To change the name of the current project itself, use the Name widget on the Options tab. When the modal dialog that then appears asks whether to also rename the .lpr project definition file to match the new project name, then the .lpr file will be renamed if you answer Yes. (This dialog will not appear for a new project that has never yet been saved.) This is recommended to keep things simple, but is not necessary. The .lpr file could also be renamed in the OS file manager if the project is not open in the IDE at the time, though the Recent menu would then not find the project where it remembered it to be.
To move the entire project to a different directory, either move the directory itself or move all of the project's files that are in the directory to a new parent directory, then re-open the project from its new location.
Right-clicking in the list of modules shows a shortcut menu of commands that are generally the toolbar button commands. This menu also shows the keyboard shortcuts for the commands. Pressing the spacebar will also show this menu. Pressing the Enter key will invoke the Edit Source Code button, while double-clicking a module will invoke the Edit Dialog Form button (or else edit source code for a non-form module).
See the general description of the Project Manager Dialog for more information on the toolbar buttons.
Copyright (c) 1998-2015, Franz Inc. Oakland, CA., USA. All rights reserved.

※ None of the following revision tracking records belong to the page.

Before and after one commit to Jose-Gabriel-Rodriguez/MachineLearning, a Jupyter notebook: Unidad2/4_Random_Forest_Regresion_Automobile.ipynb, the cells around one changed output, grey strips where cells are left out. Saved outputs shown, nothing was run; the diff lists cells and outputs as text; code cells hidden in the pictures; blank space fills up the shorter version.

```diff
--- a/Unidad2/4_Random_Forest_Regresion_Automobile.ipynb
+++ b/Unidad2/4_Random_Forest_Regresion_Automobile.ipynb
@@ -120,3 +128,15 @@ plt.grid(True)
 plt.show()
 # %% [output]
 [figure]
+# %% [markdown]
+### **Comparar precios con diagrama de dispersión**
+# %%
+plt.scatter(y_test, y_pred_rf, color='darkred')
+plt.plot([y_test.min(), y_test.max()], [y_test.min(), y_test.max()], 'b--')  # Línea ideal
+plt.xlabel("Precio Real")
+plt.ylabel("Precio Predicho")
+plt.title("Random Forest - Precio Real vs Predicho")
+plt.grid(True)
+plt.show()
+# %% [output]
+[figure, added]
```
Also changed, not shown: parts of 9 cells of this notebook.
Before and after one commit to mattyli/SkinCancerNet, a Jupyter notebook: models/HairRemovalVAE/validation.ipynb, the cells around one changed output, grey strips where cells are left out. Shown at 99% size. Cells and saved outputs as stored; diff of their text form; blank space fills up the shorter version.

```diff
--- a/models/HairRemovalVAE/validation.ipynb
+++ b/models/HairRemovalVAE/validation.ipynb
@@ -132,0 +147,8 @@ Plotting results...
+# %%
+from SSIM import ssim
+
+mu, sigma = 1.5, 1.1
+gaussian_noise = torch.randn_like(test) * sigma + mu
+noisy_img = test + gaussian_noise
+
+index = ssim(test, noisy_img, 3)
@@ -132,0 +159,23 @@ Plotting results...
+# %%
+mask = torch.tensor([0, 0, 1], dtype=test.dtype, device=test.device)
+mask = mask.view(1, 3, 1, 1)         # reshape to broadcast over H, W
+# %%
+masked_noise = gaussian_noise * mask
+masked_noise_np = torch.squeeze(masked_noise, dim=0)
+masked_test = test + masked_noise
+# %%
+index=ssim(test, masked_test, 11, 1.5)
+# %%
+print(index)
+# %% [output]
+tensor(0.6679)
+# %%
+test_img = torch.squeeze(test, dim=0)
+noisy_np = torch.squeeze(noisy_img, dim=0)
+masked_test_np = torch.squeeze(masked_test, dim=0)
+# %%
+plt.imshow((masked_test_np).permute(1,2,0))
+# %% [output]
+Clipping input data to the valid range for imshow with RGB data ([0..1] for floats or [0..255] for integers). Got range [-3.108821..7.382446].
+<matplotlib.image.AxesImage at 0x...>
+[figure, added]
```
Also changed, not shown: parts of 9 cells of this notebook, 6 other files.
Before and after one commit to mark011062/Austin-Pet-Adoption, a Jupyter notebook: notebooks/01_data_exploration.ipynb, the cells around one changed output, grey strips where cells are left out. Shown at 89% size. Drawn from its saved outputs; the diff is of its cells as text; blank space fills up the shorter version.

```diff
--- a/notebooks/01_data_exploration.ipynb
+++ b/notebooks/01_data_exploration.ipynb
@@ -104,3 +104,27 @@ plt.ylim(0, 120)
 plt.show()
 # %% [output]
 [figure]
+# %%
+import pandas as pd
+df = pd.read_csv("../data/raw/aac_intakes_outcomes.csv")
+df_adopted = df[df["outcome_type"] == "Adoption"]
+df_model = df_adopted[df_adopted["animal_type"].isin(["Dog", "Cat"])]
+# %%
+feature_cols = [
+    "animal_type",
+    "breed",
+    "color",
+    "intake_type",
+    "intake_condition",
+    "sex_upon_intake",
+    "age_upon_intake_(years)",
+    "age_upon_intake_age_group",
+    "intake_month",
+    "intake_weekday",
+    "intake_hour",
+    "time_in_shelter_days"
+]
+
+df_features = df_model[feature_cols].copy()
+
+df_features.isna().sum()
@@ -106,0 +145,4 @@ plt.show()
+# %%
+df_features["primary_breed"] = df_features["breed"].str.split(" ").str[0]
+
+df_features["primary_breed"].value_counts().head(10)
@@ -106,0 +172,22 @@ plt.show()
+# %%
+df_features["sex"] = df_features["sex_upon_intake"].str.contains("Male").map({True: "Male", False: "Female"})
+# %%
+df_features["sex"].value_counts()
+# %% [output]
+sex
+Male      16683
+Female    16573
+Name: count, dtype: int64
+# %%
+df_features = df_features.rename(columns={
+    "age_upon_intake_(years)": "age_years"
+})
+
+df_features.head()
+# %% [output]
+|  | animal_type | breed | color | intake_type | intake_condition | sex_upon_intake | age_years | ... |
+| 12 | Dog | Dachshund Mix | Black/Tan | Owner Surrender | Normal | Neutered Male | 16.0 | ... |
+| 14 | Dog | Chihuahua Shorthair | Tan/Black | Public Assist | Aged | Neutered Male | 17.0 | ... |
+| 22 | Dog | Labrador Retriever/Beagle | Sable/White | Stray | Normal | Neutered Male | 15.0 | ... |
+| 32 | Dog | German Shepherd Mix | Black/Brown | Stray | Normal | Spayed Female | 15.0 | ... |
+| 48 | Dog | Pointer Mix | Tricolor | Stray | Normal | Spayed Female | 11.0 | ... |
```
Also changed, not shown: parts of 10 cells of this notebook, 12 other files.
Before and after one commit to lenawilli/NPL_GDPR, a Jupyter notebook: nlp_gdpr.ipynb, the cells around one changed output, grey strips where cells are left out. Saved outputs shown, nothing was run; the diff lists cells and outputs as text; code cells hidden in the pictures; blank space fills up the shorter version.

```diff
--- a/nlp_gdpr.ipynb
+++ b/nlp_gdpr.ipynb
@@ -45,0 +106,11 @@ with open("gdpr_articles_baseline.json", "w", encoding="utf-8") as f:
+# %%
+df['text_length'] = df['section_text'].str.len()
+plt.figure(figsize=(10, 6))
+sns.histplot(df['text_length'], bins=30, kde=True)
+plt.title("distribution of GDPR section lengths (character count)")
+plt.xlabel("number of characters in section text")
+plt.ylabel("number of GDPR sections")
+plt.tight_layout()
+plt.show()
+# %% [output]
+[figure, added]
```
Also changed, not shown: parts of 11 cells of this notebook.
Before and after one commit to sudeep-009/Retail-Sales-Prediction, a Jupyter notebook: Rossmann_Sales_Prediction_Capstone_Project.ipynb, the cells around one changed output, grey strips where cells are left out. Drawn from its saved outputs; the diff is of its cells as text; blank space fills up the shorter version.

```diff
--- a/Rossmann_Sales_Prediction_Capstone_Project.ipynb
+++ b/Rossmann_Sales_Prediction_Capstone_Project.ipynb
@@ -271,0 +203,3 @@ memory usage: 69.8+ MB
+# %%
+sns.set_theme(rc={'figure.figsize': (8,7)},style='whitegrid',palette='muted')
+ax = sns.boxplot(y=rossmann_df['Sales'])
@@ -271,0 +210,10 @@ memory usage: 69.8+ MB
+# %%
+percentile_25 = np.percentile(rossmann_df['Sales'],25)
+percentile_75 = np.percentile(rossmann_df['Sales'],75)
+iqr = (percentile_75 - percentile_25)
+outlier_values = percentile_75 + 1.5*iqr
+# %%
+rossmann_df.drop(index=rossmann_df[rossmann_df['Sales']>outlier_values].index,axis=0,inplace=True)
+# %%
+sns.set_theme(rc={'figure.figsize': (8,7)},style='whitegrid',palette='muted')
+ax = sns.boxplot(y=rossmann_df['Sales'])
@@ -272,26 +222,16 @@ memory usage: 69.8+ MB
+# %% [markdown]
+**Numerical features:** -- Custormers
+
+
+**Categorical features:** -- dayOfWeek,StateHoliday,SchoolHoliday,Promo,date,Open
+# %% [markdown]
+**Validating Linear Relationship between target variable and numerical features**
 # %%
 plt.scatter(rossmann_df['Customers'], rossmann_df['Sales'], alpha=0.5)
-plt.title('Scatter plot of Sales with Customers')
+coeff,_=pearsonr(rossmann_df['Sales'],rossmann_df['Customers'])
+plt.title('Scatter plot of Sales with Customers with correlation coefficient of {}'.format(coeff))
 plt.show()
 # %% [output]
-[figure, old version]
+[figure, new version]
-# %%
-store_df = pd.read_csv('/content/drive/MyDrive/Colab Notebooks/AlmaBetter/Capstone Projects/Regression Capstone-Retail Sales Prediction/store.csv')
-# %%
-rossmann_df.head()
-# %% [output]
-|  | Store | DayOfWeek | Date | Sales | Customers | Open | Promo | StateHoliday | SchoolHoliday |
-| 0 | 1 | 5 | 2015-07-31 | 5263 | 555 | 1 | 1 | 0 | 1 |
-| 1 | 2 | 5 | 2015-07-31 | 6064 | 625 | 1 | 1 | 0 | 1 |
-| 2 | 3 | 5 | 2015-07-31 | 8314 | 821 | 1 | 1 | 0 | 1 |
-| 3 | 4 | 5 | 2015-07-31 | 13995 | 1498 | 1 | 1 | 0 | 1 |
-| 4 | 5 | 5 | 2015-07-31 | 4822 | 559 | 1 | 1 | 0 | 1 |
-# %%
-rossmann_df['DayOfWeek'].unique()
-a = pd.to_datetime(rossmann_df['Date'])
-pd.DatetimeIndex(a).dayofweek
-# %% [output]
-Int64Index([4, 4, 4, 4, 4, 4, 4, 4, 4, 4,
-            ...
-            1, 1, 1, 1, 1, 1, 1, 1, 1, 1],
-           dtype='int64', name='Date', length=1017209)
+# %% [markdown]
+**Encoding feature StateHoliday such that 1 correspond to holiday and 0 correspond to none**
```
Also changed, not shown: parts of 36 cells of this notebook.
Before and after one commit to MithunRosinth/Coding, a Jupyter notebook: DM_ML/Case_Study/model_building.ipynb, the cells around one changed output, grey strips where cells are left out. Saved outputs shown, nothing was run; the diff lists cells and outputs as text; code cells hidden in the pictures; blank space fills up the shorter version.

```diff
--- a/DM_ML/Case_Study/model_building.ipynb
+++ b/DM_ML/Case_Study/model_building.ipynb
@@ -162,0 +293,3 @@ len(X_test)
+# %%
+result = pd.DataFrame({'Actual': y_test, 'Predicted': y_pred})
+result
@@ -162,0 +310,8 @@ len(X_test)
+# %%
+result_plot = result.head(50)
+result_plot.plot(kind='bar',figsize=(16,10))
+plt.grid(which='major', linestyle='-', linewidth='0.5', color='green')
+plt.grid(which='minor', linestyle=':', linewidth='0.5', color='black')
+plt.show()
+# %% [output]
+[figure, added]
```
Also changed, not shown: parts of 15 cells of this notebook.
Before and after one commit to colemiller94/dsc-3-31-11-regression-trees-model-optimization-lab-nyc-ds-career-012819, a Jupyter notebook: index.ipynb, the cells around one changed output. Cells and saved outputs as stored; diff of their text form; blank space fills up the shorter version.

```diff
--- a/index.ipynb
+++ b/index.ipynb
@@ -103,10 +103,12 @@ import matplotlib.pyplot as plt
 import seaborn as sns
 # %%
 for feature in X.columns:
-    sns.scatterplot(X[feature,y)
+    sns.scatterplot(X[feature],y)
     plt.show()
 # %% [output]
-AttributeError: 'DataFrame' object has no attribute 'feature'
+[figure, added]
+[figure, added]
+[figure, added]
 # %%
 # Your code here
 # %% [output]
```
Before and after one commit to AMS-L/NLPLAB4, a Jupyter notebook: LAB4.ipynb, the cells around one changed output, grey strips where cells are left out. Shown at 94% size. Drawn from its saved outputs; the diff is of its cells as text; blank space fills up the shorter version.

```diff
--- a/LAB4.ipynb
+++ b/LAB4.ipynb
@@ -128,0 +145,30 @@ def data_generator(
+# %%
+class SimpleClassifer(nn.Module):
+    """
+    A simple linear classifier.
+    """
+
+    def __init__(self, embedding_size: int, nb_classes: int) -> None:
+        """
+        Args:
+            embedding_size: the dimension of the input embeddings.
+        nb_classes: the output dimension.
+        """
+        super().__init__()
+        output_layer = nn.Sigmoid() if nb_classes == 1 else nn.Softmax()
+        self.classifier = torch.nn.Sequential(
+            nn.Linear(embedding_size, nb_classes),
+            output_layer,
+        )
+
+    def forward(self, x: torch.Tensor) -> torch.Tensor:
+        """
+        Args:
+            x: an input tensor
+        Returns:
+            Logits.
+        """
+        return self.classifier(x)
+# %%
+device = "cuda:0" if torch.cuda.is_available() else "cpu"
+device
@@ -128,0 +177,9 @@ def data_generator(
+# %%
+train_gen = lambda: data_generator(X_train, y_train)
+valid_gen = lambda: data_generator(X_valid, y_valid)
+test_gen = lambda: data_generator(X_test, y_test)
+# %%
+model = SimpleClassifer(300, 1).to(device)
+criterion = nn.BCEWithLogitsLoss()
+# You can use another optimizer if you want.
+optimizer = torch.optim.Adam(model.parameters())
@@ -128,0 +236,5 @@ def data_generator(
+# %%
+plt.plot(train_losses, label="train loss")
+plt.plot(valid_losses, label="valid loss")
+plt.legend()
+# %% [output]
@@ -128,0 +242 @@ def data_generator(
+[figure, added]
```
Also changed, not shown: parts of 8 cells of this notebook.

Documentation for Allegro CL version 10.0. This page was not revised from the 9.0 page.
|Allegro CL version 10.0|
Unrevised from 9.0 to 10.0.